Material to process:
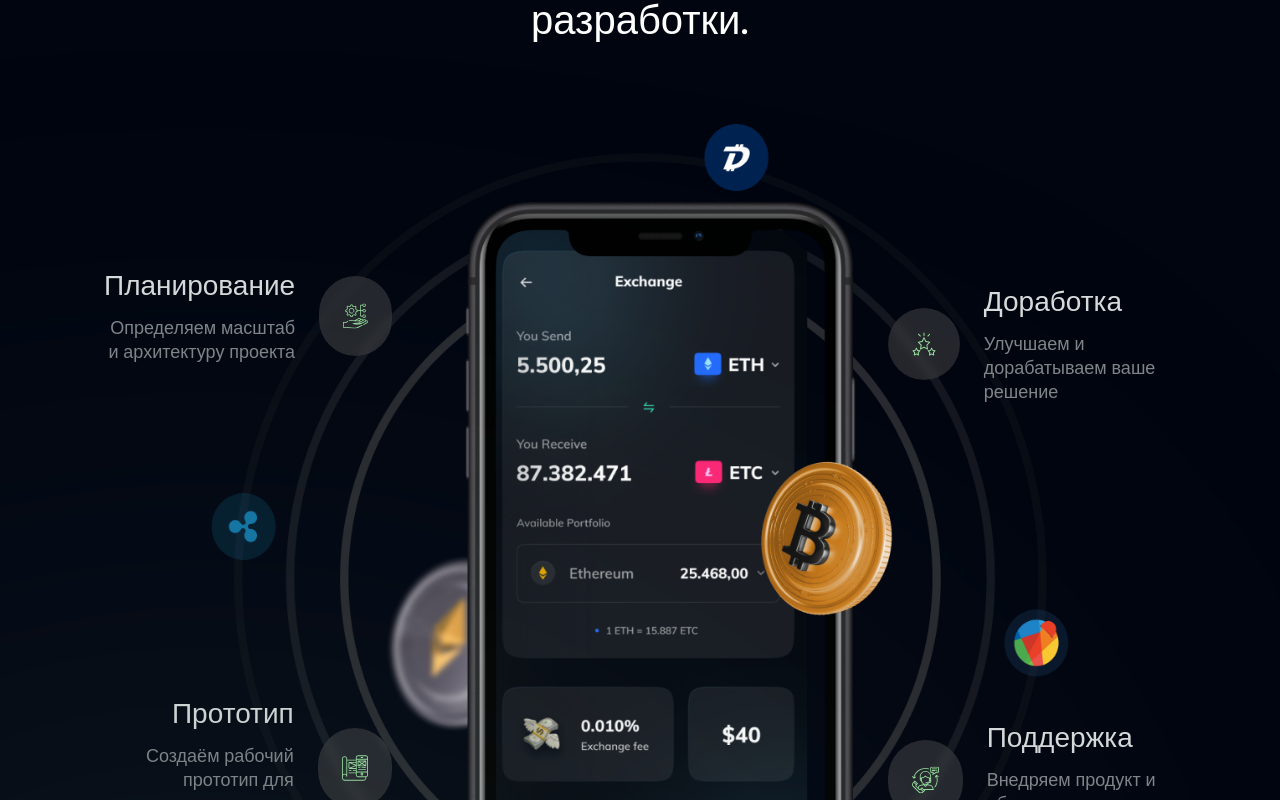
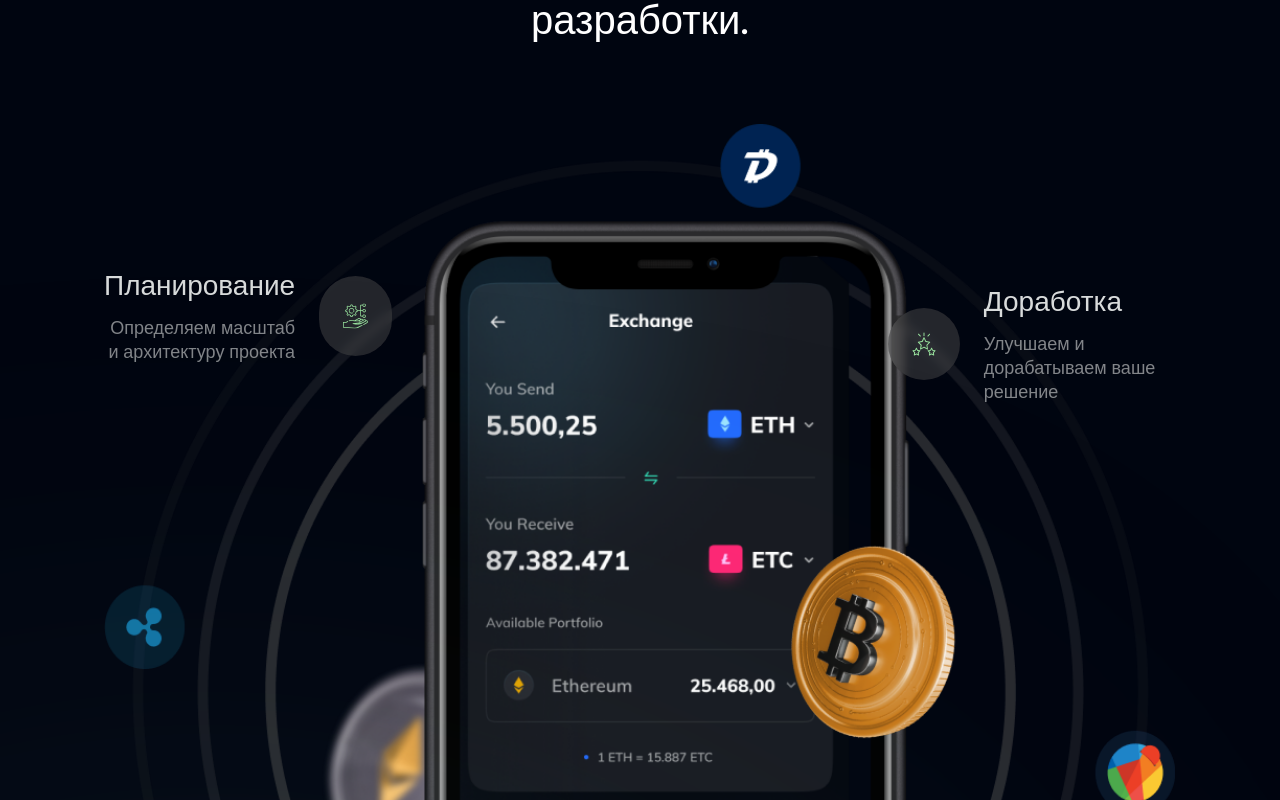
Before and after one commit to JimmyWrestler/rucript, a Next.js app: page /rucript/ in a window 1280 px wide. Shown: the part 2180-2980 px from the top of the page. Built offline with nearby package versions, Linux system fonts and the light colour scheme.

Commit message:
Update globals.css

```diff
--- a/src/app/globals.css
+++ b/src/app/globals.css
@@ -18,15 +18,15 @@
   --spacing-94: 22.5rem;
   --spacing-120: 120rem;
   --spacing-6_25: 6.25rem;
-  --spacing-70\%: 70%;
-  --spacing-40\%: 40%;
-  --spacing-30\%: 30%;
-  --spacing-80\%: 80%;
+--spacing-percent-70: 70%;
+--spacing-percent-40: 40%;
+--spacing-percent-30: 30%;
+--spacing-percent-80: 80%;
   --spacing-8_5: 8.5rem;
   --spacing-3_75: 3.75rem;
 
-  --inset-5\%: 5%;
-  --inset-35\%: 35%;
+--inset-percent-5: 5%;
+--inset-percent-35: 35%;
 
   --z-index-1: 1;
   --z-index-2: 2;
```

Problem requirements: Omitting the pictures, copy each record above exactly as it stands.

Response area:
Before and after one commit to JimmyWrestler/rucript, a Next.js app: page /rucript/ in a window 1280 px wide. Shown: the part 2180-2980 px from the top of the page. Built offline with nearby package versions, Linux system fonts and the light colour scheme.

Commit message:
Update globals.css

```diff
--- a/src/app/globals.css
+++ b/src/app/globals.css
@@ -18,15 +18,15 @@
   --spacing-94: 22.5rem;
   --spacing-120: 120rem;
   --spacing-6_25: 6.25rem;
-  --spacing-70\%: 70%;
-  --spacing-40\%: 40%;
-  --spacing-30\%: 30%;
-  --spacing-80\%: 80%;
+--spacing-percent-70: 70%;
+--spacing-percent-40: 40%;
+--spacing-percent-30: 30%;
+--spacing-percent-80: 80%;
   --spacing-8_5: 8.5rem;
   --spacing-3_75: 3.75rem;
 
-  --inset-5\%: 5%;
-  --inset-35\%: 35%;
+--inset-percent-5: 5%;
+--inset-percent-35: 35%;
 
   --z-index-1: 1;
   --z-index-2: 2;
```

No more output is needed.